“Have my murderous machinations deprived you also, my dearest Henry, of life?” “The human frame could no longer support the agonizing suffering that I endured, and I was carried out of the room in strong convulsions (Shelley 138).”
“She was there, lifeless and inanimate, thrown across the bed...”; “Alas! life is obstinate and clings where it is most hated. For a moment only did I lose recollection; I fainted (154).”
During Elizabeth’s scene, the writing focus shifts back and forth from the imagery of her body to his emotional reaction. He does not address her directly as he does Henry, and refers to her only as “the body of Elizabeth, my love, my wife, so lately living.” Despite their lifelong relationship, as with the death of Caroline, he narcissistically only sees her in her present state of death as the culmination of his emasculation. His immediate response is to spend the rest of his life in exile and shame, seeking revenge.
Victor’s attempt at eliminating his femininity results in a creature that is an anomaly of both gender role identifiers. He will be neither accepted nor allowed into either sphere. Victor and the Monster each claim opposite gender identities- Victor as male, the Monster as female. Neither of them allow the other to achieve those identities, and so the story ends with both of them in exile, equalizing them in their inhumanity in that they are both left with nothing but revenge and nemesis to motivate them.

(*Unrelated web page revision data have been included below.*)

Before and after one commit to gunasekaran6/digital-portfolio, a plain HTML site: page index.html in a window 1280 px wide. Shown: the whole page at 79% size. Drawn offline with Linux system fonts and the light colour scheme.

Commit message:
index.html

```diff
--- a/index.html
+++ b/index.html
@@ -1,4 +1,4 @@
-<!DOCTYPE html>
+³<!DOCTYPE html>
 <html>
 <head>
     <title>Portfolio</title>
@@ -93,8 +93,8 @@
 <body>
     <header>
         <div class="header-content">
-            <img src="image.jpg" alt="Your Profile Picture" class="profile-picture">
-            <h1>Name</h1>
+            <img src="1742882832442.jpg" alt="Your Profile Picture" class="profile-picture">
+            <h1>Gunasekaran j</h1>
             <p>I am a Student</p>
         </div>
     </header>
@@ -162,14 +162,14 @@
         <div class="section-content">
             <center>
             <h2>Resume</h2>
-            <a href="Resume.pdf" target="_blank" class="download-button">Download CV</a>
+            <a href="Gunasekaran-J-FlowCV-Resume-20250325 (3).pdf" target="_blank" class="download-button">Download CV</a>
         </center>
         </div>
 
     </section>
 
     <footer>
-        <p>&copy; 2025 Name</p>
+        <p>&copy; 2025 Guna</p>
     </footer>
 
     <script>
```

In Frankenstein, Mary Shelley shows the exigent problems within the paradigm of the division of gender roles in the Romantic Period. She warns of the social dangers of an imbalanced, heavily binarized system. As men and women are segregated they are also reliant on each other. Such is the case in Victor Frankenstein. Being separated from the domestic sphere in Ingolstadt, he is unable to nurture himself or contain his manic experiments until he has gone too far. This also disables him from being able to parent his creation, despite his previous love and admiration for him before he had been alive. Individuals are incapable of fulfilling their own educational and emotional needs. Because men are consumed with their pursuits and external knowledge, they are not taught to nurture, and because women are bound to the home, they can not provide or contribute their knowledge to society.

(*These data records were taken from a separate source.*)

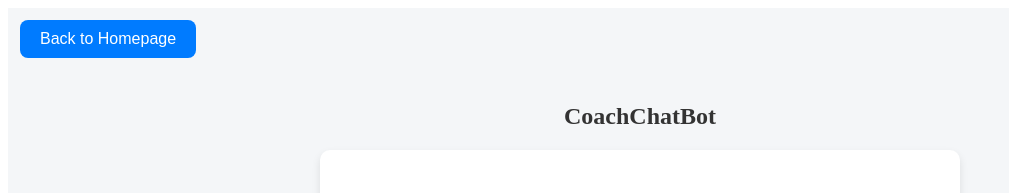
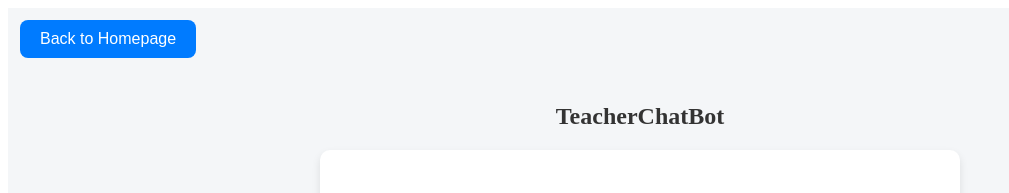
Before and after one commit to Baptisteismd/open-swag-software, a React (Create React App) app in the folder code/: page /Teacher in a window 1280 px wide. Shown: the top 193 px of the page, without its empty margins (0-1009 px from the left). Built offline with nearby package versions, Linux system fonts and the light colour scheme.

Commit message:
Update TeacherChatBot.js

```diff
--- a/code/src/pages/TeacherChatBot.js
+++ b/code/src/pages/TeacherChatBot.js
@@ -160,7 +160,7 @@ const TeacherChatBot = () => {
       <button onClick={() => { clearConversations(); navigate('/'); }} className="back-button">
         Back to Homepage
       </button>
-      <h1 className="chatbot-title">CoachChatBot</h1>
+      <h1 className="chatbot-title">TeacherChatBot</h1>
       <div className="chat-display" ref={chatDisplayRef}>
         {messages.map((msg, index) => (
           <div
```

Shelley, Mary Wollstonecraft, and Susan J. Wolfson. Mary Wollstonecraft Shelley's Frankenstein, Or, The Modern Prometheus. 2nd ed. New York: Pearson Longman, 2007. Print.

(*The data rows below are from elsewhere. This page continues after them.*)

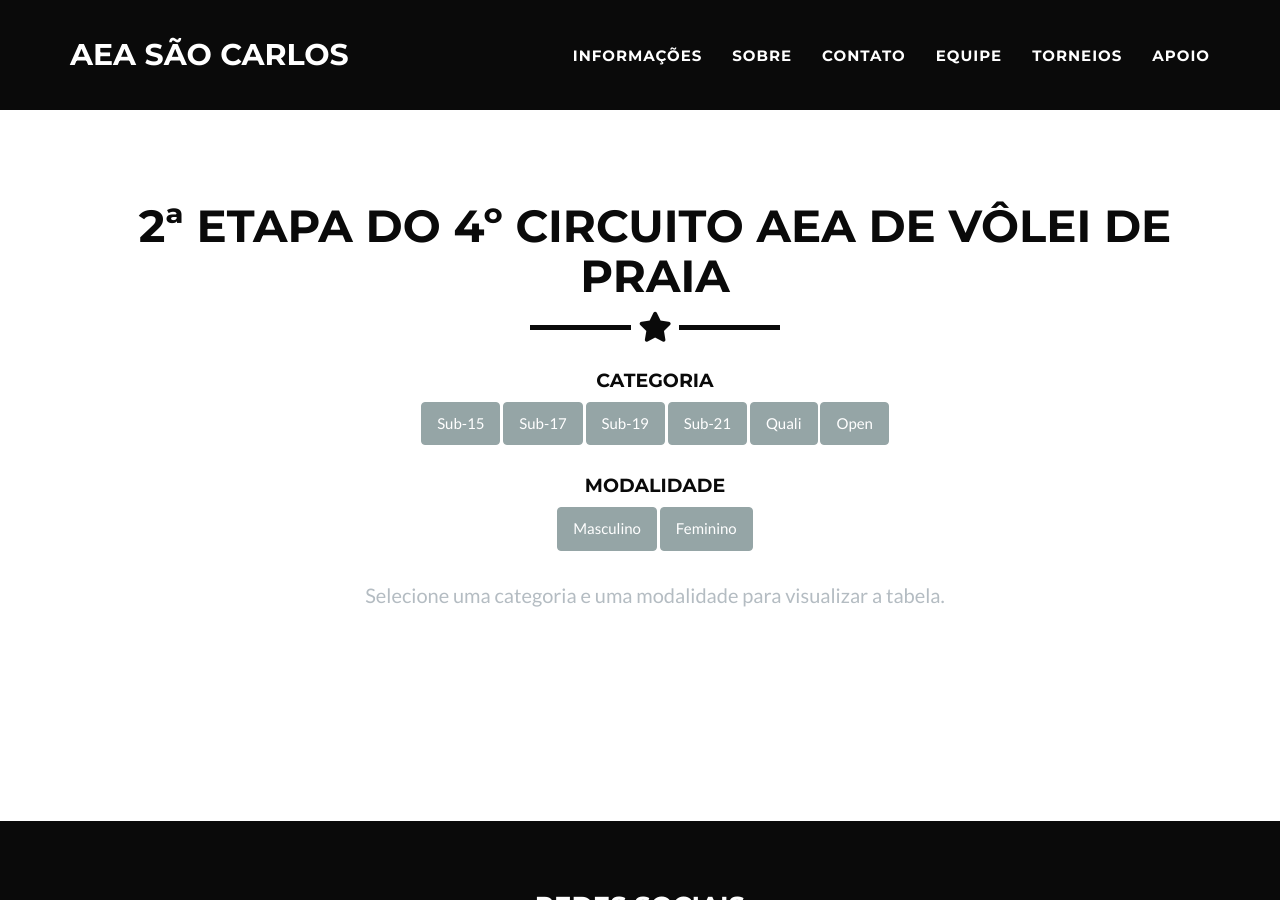
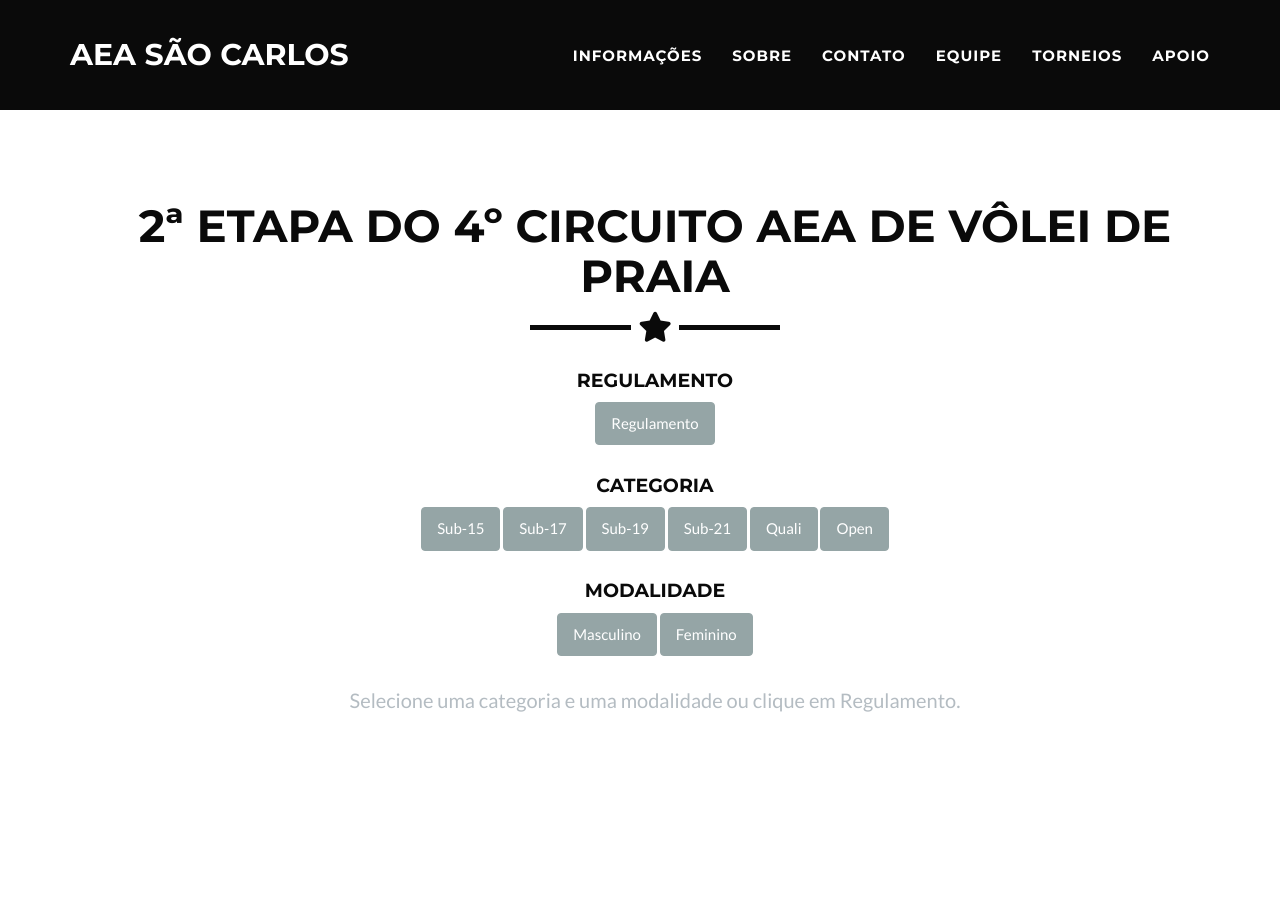
Before and after one commit to aeafavoretto/aeafavoretto.github.io, a Jekyll site: the page built from torneios/torneio-jun-2026.md, in a window 1280 px wide and 900 px high. Built offline with Jekyll 4.4.1, drawn with Linux system fonts in a browser that asks for light colours; nearby versions of some CDN libraries; library files that are not in the unit come from our copies; some of the changed lines change nothing that is shown.

Commit message:
torneio junho

```diff
--- a/torneios/torneio-jun-2026.md
+++ b/torneios/torneio-jun-2026.md
@@ -15,6 +15,17 @@ permalink: /torneios/torneio-jun-2026/
             </h2>
             <hr class="star-primary">
         </div>
+    </div>
+
+    <!-- REGULAMENTO -->
+    <div class="row text-center" style="margin-bottom:20px;">
+      <div class="col-lg-12">
+        <h4>Regulamento</h4>
+
+        <button class="btn btn-default regulamento-btn" onclick="setRegulamento('reg', this)">
+          Regulamento
+        </button>
+      </div>
     </div>
 
     <!-- CATEGORY -->
@@ -45,7 +56,7 @@ permalink: /torneios/torneio-jun-2026/
     <div class="row">
       <div class="col-lg-12 text-center">
         <p id="message" class="text-muted">
-          Selecione uma categoria e uma modalidade para visualizar a tabela.
+          Selecione uma categoria e uma modalidade ou clique em Regulamento.
         </p>
       </div>
     </div>
@@ -77,29 +88,56 @@ permalink: /torneios/torneio-jun-2026/
 </style>
 
 <script>
+let regulamentoSelecionado = "";
 let categoriaSelecionada = "";
 let generoSelecionado = "";
+
+/* === LINK DO REGULAMENTO === */
+const regulamentoLink = "https://1drv.ms/x/c/b894b1671d1e3831/IQTRBNrxqSUXQptynbVlWKFSAbrqZRBGV5aOQmT0hcSsZNs?em=2&wdAllowInteractivity=False&wdHideGridlines=True&wdHideHeaders=True&wdInConfigurator=True&wdInConfigurator=True&edaebf=rslc0%22%3E%3C/iframe%3E";
 
 /* === ONEDRIVE EMBED LINKS === */
 const sheetMap = {
   "sub15-masc": "",
-  "sub15-fem":  "https://1drv.ms/x/c/b894b1671d1e3831/IQS999Xk9oDsRZaWtuAyTDcmAQfbWMnEkULavtbZzDYfPcI?em=2&wdAllowInteractivity=False&wdHideGridlines=True&wdHideHeaders=True&wdInConfigurator=True&wdInConfigurator=True&edaebf=rslc0%22%3E%3C/iframe%3E",
+  "sub15-fem":  "https://1drv.ms/x/c/b894b1671d1e3831/IQS999Xk9oDsRZaWtuAyTDcmAQfbWMnEkULavtbZzDYfPcI?em=2",
 
-  "sub17-masc": "https://1drv.ms/x/c/b894b1671d1e3831/IQSg-BBiHhjvSJiZEAZ7_w4SAYU-FRZtfUl5RetruLn_saM?em=2&wdAllowInteractivity=False&wdHideGridlines=True&wdHideHeaders=True&wdInConfigurator=True&wdInConfigurator=True&edaebf=rslc0%22%3E%3C/iframe%3E",
-  "sub17-fem":  "https://1drv.ms/x/c/b894b1671d1e3831/IQSAllKj_CuFQo68V79ABewMAY94hmXwh6OgD607dF2cTtw?em=2&wdAllowInteractivity=False&wdHideGridlines=True&wdHideHeaders=True&wdInConfigurator=True&wdInConfigurator=True&edaebf=rslc0%22%3E%3C/iframe%3E",
+  "sub17-masc": "https://1drv.ms/x/c/b894b1671d1e3831/IQSg-BBiHhjvSJiZEAZ7_w4SAYU-FRZtfUl5RetruLn_saM?em=2",
+  "sub17-fem":  "https://1drv.ms/x/c/b894b1671d1e3831/IQSAllKj_CuFQo68V79ABewMAY94hmXwh6OgD607dF2cTtw?em=2",
 
-  "sub19-masc": "https://1drv.ms/x/c/b894b1671d1e3831/IQR2G9GULCOGTZb5N6SSexzpAek39c4HOr1s_BG0dWMjSHU?em=2&wdAllowInteractivity=False&wdHideGridlines=True&wdHideHeaders=True&wdInConfigurator=True&wdInConfigurator=True&edaebf=rslc0%22%3E%3C/iframe%3E",
-  "sub19-fem":  "https://1drv.ms/x/c/b894b1671d1e3831/IQRprjv4Jc_2S7ej48j1Cz97AVVY6Yj5fghb0M7-vAQoOqU?em=2&wdAllowInteractivity=False&wdHideGridlines=True&wdHideHeaders=True&wdInConfigurator=True&wdInConfigurator=True&edaebf=rslc0%22%3E%3C/iframe%3E",
+  "sub19-masc": "https://1drv.ms/x/c/b894b1671d1e3831/IQR2G9GULCOGTZb5N6SSexzpAek39c4HOr1s_BG0dWMjSHU?em=2",
+  "sub19-fem":  "https://1drv.ms/x/c/b894b1671d1e3831/IQRprjv4Jc_2S7ej48j1Cz97AVVY6Yj5fghb0M7-vAQoOqU?em=2",
 
-  "sub21-masc": "https://1drv.ms/x/c/b894b1671d1e3831/IQRzueyN3_ioSKpr7BtGJorXARiLOY5-x3K2THSCyCrahgo?em=2&wdAllowInteractivity=False&wdHideGridlines=True&wdHideHeaders=True&wdInConfigurator=True&wdInConfigurator=True&edaebf=rslc0%22%3E%3C/iframe%3E",
+  "sub21-masc": "https://1drv.ms/x/c/b894b1671d1e3831/IQRzueyN3_ioSKpr7BtGJorXARiLOY5-x3K2THSCyCrahgo?em=2",
   "sub21-fem":  "",
 
-  "quali-masc": "https://1drv.ms/x/c/b894b1671d1e3831/IQRGfggDR-jVQqIFk-EzCutHAYHkBuh6-5R83sHXQ_A4svU?em=2&wdAllowInteractivity=False&ActiveCell=%27Duplas_Quali%27!C12&wdHideGridlines=True&wdHideHeaders=True&wdInConfigurator=True&wdInConfigurator=True&edaebf=rslc0%22%3E%3C/iframe%3E",
-  "quali-fem":  "https://1drv.ms/x/c/b894b1671d1e3831/IQRP3FbZKKX1SJ1F8nrmC822Abc0G9jcKnf-2yBM-HLPc-s?em=2&wdAllowInteractivity=False&ActiveCell=%27Duplas_Quali%27!A1&wdHideGridlines=True&wdHideHeaders=True&wdInConfigurator=True&wdInConfigurator=True&edaebf=rslc0%22%3E%3C/iframe%3E",
+  "quali-masc": "https://1drv.ms/x/c/b894b1671d1e3831/IQRGfggDR-jVQqIFk-EzCutHAYHkBuh6-5R83sHXQ_A4svU?em=2",
+  "quali-fem":  "https://1drv.ms/x/c/b894b1671d1e3831/IQRP3FbZKKX1SJ1F8nrmC822Abc0G9jcKnf-2yBM-HLPc-s?em=2",
 
-  "open-masc": "https://1drv.ms/x/c/b894b1671d1e3831/IQRGfggDR-jVQqIFk-EzCutHAYHkBuh6-5R83sHXQ_A4svU?em=2&wdAllowInteractivity=False&ActiveCell=%27Duplas%27!A1&wdHideGridlines=True&wdHideHeaders=True&wdInConfigurator=True&wdInConfigurator=True&edaebf=rslc0%22%3E%3C/iframe%3E",
-  "open-fem":  "https://1drv.ms/x/c/b894b1671d1e3831/IQRP3FbZKKX1SJ1F8nrmC822Abc0G9jcKnf-2yBM-HLPc-s?em=2&wdAllowInteractivity=False&ActiveCell=%27Duplas%27!A1&wdHideGridlines=True&wdHideHeaders=True&wdInConfigurator=True&wdInConfigurator=True&edaebf=rslc0%22%3E%3C/iframe%3E",
+  "open-masc": "https://1drv.ms/x/c/b894b1671d1e3831/IQRGfggDR-jVQqIFk-EzCutHAYHkBuh6-5R83sHXQ_A4svU?em=2",
+  "open-fem":  "https://1drv.ms/x/c/b894b1671d1e3831/IQRP3FbZKKX1SJ1F8nrmC822Abc0G9jcKnf-2yBM-HLPc-s?em=2",
 };
+
+/* === REGULAMENTO CLICK === */
+function setRegulamento(reg, element) {
+  regulamentoSelecionado = reg;
+
+  // remove active de TODOS botões
+  document.querySelectorAll("button").forEach(btn => {
+    btn.classList.remove("active");
+  });
+
+  element.classList.add("active");
+
+  // limpa seleção
+  categoriaSelecionada = "";
+  generoSelecionado = "";
+
+  const iframe = document.getElementById("bracket-frame");
+  const message = document.getElementById("message");
+
+  iframe.src = regulamentoLink;
+  iframe.style.display = "block";
+  message.style.display = "none";
+}
 
 /* === CATEGORY CLICK === */
 function setCategoria(cat, element) {
@@ -127,12 +165,14 @@ function setGenero(gen, element) {
 
 /* === UPDATE IFRAME === */
 function updateBracket() {
+  if (!categoriaSelecionada || !generoSelecionado) return;
+
   const key = categoriaSelecionada + "-" + generoSelecionado;
   const iframe = document.getElementById("bracket-frame");
   const message = document.getElementById("message");
 
   if (sheetMap[key]) {
-    iframe.src = sheetMap[key]; // ✅ direct embed link only
+    iframe.src = sheetMap[key];
     iframe.style.display = "block";
     message.style.display = "none";
   }
```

Benziman, Galia. "Challenging The Biological: The Fantasy Of Male Birth As A Nineteenth-Century Narrative Of Ethical Failure." Women's Studies 35 (2006): 375-95. Routledge Taylor and Francis Group. Web. 10 Feb. 2015.
Suggested Further ReadingEdit
Mellor, Anne. ""Usurping the Female; Chapter 6 of Mary Shelley: Her Life, Her Fiction, Her Monsters (New York: Methuen, 1988), Pp. 115-26"" Mellor, "Usurping the Female" Web. 17 Feb. 2015. <http://knarf.english.upenn.edu/Articles/mellor6.html>.
"Wollstonecraft, Mary. 1792. A Vindication of the Rights of Woman." Wollstonecraft, Mary. 1792. A Vindication of the Rights of Woman. Web. 15 Feb. 2015. <http://www.bartleby.com/144/>.